## Task item
Copy every line of the entries that has the string "setup" in it.

[[ The data open ]]

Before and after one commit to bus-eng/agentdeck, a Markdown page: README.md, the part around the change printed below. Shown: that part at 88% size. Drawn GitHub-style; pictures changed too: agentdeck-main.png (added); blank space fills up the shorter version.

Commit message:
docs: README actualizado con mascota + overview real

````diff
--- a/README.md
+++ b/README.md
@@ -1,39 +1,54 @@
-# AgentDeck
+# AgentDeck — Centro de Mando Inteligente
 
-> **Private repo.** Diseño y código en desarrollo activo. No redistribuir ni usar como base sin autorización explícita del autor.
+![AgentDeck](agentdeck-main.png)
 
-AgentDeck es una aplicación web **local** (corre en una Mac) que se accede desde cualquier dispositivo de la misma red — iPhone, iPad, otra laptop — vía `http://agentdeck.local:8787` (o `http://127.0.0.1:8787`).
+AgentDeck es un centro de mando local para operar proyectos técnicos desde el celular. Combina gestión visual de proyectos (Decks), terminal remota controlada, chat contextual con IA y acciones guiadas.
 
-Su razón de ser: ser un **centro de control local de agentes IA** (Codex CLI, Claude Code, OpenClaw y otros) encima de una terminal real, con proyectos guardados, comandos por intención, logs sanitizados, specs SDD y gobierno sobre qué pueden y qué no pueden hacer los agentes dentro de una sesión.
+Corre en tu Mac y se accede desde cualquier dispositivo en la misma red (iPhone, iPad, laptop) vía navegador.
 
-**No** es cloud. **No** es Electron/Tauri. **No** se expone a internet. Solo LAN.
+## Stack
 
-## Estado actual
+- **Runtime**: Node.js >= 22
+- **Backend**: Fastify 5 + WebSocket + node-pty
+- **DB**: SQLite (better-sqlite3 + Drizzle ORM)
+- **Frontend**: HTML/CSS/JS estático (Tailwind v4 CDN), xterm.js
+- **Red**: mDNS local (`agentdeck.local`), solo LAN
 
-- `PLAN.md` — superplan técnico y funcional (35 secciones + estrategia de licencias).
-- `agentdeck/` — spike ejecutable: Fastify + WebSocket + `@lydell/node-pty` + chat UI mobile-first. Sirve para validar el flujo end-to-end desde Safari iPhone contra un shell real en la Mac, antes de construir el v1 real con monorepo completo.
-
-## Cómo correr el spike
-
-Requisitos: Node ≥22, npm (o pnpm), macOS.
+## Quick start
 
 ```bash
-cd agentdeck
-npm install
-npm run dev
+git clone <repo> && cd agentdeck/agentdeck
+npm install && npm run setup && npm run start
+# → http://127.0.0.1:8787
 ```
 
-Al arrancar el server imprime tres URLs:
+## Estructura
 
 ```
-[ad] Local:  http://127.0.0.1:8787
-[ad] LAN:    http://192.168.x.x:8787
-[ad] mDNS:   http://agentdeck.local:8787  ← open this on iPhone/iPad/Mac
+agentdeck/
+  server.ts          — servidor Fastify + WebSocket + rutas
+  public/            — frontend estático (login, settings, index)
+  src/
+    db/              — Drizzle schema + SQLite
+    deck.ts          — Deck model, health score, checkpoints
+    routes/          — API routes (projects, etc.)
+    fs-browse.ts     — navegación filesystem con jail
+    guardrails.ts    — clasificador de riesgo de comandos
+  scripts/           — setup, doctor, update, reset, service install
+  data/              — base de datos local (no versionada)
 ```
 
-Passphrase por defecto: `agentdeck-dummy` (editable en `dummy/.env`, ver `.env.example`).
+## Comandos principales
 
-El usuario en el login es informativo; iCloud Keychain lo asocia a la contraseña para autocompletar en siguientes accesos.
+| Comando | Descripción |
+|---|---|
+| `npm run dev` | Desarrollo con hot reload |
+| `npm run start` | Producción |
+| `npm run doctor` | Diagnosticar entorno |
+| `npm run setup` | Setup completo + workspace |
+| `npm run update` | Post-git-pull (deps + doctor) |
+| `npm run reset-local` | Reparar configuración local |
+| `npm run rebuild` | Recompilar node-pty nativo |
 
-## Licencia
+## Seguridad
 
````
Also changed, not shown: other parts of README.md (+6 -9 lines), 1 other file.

[[ The data closed ]]

## Task solution
+npm install && npm run setup && npm run start
+  scripts/           — setup, doctor, update, reset, service install
+| `npm run setup` | Setup completo + workspace |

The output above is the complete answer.